David Shaskey, MD -  - Rheumatologist

Millcreek Rheumatology

David Shaskey, MD

Rheumatologist located in Salt Lake City, UT

One of the most important things you can do for rheumatoid arthritis is to seek treatment as soon as possible. Early treatment increases your odds of stopping or slowing down progressive joint damage. David Shaskey, MD, at Millcreek Rheumatology specializes in rheumatoid arthritis and offers today’s most advanced treatments that can put the disease into remission. At the first signs of joint tenderness or stiffness, call the office in Salt Lake City, Utah, or schedule an appointment online.

Rheumatoid Arthritis Q&A

What causes rheumatoid arthritis?

Rheumatoid arthritis is an autoimmune disease. Normally, your immune system eliminates bacteria, viruses, and other harmful substances that make you sick. But when you have an autoimmune condition, your immune system identifies part of your body as a danger and attacks those tissues.

In rheumatoid arthritis, the immune system specifically targets the synovium, a tissue that lines your joints. As a result, the lining becomes inflamed. Without prompt treatment, ongoing inflammation gradually erodes the joint, leading to deformities.

Rheumatoid arthritis usually begins in the small joints of your fingers, wrists, toes, and feet. One of the hallmark signs of this condition is that it typically affects the same joints on both sides of your body. Over time, the inflammation can spread to other joints and throughout your body.

What symptoms develop if I have rheumatoid arthritis?

You may feel drained of energy and notice joint tenderness and warmth before the classic symptoms of swelling, pain, and stiffness develop. Most people experience stiffness that’s worse when they get up in the morning. Morning stiffness usually lasts 1-2 hours or longer.

About 40% of people diagnosed with rheumatoid arthritis develop symptoms in other parts of their body as the inflammation spreads. 

A few examples include:
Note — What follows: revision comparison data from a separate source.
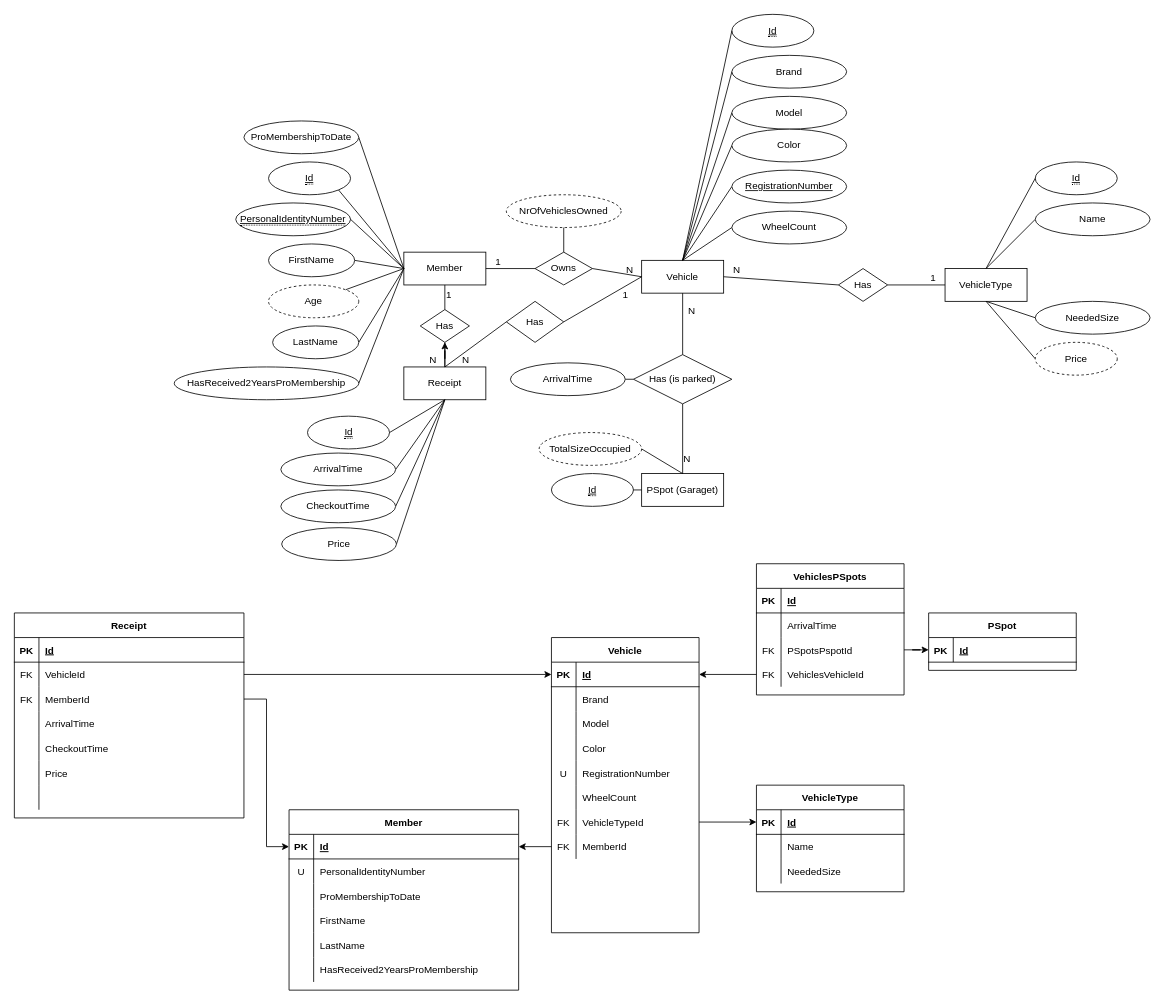
Above: MVCGarage/DrawIO/ERGarage.drawio in mskogfeldt/MVCGarage (draw.io), before the change. Source tidied: cells renumbered, new cells numbered last; positions are measured from the earlier drawing's top-left corner, leaving out a move shared by most shapes. Both pictures are drawn from the tidied source at 82%, with x=0, y=0 at pixel (14, 14).
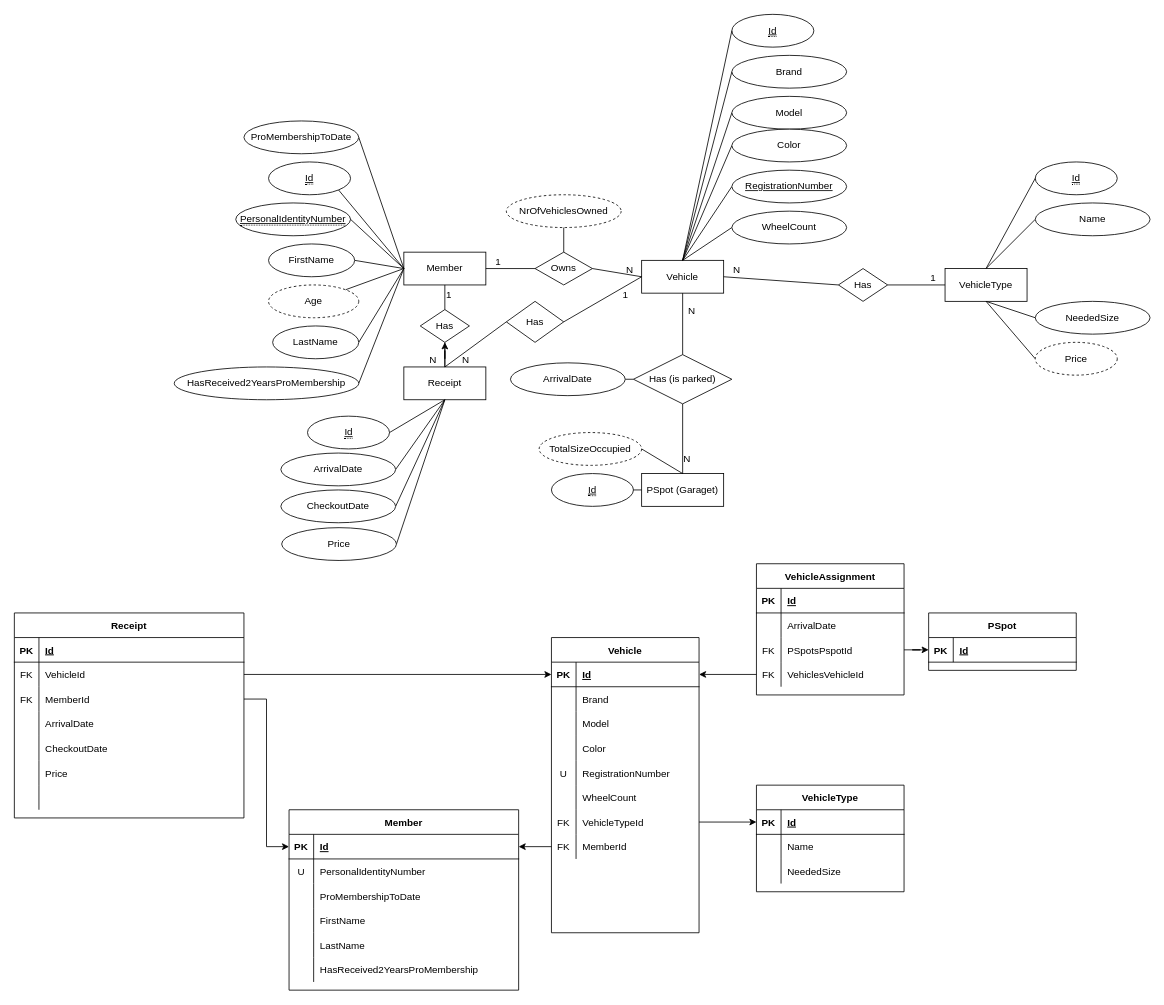
The same page after the edit.

Commit message:
changed a few column and table names to match what we choose in code

Unchanged cells that the change refers to:
```xml
<mxCell id="146" style="shape=tableRow;horizontal=0;startSize=0;swimlaneHead=0;swimlaneBody=0;fillColor=none;top=0;left=0;right=0;bottom=0;" parent="142" vertex="1">
  <mxGeometry y="60" width="180" height="30" as="geometry" />
</mxCell>
<mxCell id="167" style="shape=tableRow;horizontal=0;startSize=0;swimlaneHead=0;swimlaneBody=0;fillColor=none;top=0;left=0;right=0;bottom=0;" parent="157" vertex="1">
  <mxGeometry y="120" width="280" height="30" as="geometry" />
</mxCell>
<mxCell id="170" style="shape=tableRow;horizontal=0;startSize=0;swimlaneHead=0;swimlaneBody=0;fillColor=none;top=0;left=0;right=0;bottom=0;" parent="157" vertex="1">
  <mxGeometry y="150" width="280" height="30" as="geometry" />
</mxCell>
```

Change to the diagram source:
```diff
@@
-    <mxCell id="121" value="ArrivalTime" style="ellipse;whiteSpace=wrap;html=1;align=center;" parent="1" vertex="1">
+    <mxCell id="121" value="ArrivalDate" style="ellipse;whiteSpace=wrap;html=1;align=center;" parent="1" vertex="1">
       <mxGeometry x="325" y="535" width="140" height="40" as="geometry" />
     </mxCell>
-    <mxCell id="122" value="CheckoutTime" style="ellipse;whiteSpace=wrap;html=1;align=center;" parent="1" vertex="1">
+    <mxCell id="122" value="CheckoutDate" style="ellipse;whiteSpace=wrap;html=1;align=center;" parent="1" vertex="1">
       <mxGeometry x="325" y="580" width="140" height="40" as="geometry" />
     </mxCell>
@@
-    <mxCell id="124" value="ArrivalTime" style="ellipse;whiteSpace=wrap;html=1;align=center;" parent="1" vertex="1">
+    <mxCell id="124" value="ArrivalDate" style="ellipse;whiteSpace=wrap;html=1;align=center;" parent="1" vertex="1">
       <mxGeometry x="605" y="425" width="140" height="40" as="geometry" />
     </mxCell>
@@
-    <mxCell id="142" value="VehiclesPSpots" style="shape=table;startSize=30;childLayout=tableLayout;rowLines=0;fontStyle=1;align=center;" parent="1" vertex="1">
+    <mxCell id="142" value="VehicleAssignment" style="shape=table;startSize=30;childLayout=tableLayout;rowLines=0;fontStyle=1;align=center;" parent="1" vertex="1">
       <mxGeometry x="905" y="670" width="180" height="160" as="geometry" />
     </mxCell>
@@
-    <mxCell id="148" value="ArrivalTime" style="shape=partialRectangle;fillColor=none;top=0;left=0;bottom=0;right=0;align=left;spacingLeft=6;overflow=hidden;" parent="146" vertex="1">
+    <mxCell id="148" value="ArrivalDate" style="shape=partialRectangle;fillColor=none;top=0;left=0;bottom=0;right=0;align=left;spacingLeft=6;overflow=hidden;" parent="146" vertex="1">
       <mxGeometry x="30" width="150" height="30" as="geometry" />
     </mxCell>
@@
-    <mxCell id="169" value="ArrivalTime" style="shape=partialRectangle;fillColor=none;top=0;left=0;bottom=0;right=0;align=left;spacingLeft=6;overflow=hidden;" parent="167" vertex="1">
+    <mxCell id="169" value="ArrivalDate" style="shape=partialRectangle;fillColor=none;top=0;left=0;bottom=0;right=0;align=left;spacingLeft=6;overflow=hidden;" parent="167" vertex="1">
       <mxGeometry x="30" width="250" height="30" as="geometry" />
     </mxCell>
@@
-    <mxCell id="172" value="CheckoutTime" style="shape=partialRectangle;fillColor=none;top=0;left=0;bottom=0;right=0;align=left;spacingLeft=6;overflow=hidden;" parent="170" vertex="1">
+    <mxCell id="172" value="CheckoutDate" style="shape=partialRectangle;fillColor=none;top=0;left=0;bottom=0;right=0;align=left;spacingLeft=6;overflow=hidden;" parent="170" vertex="1">
       <mxGeometry x="30" width="250" height="30" as="geometry" />
     </mxCell>
```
  • Eye disorders (scleritis and uveitis)
  • Cardiovascular disease (accelerated atherosclerosis)
  • Blood disorders (thrombocytosis and anemia)
  • Lung diseases (pleural effusion and nodules)
  • Bone diseases (osteoporosis and osteopenia)

Untreated rheumatoid arthritis may cause problems with your kidneys, nerves, salivary glands, and bone marrow.

How is rheumatoid arthritis treated?

Medications called disease-modifying antirheumatic drugs (DMARDs) can relieve your symptoms, and they slow down or stop the progression of rheumatoid arthritis.

The sooner you start taking DMARDs, the better your chances are of putting the disease in remission and preventing extensive joint damage.

Dr. Shaskey may also prescribe other anti-inflammatory medications. People with advanced rheumatoid arthritis may need biologic medications. These treatments prevent inflammation by targeting the immune system.

Exercise is also an important part of your ongoing treatment. Engaging in a regular exercise program can reduce your pain, support joint movement, and help you fight fatigue. But it’s also important to balance your activity and scale back when your rheumatoid arthritis flares up.

If you need ongoing management for rheumatoid arthritis, call Millcreek Rheumatology or book an appointment online today.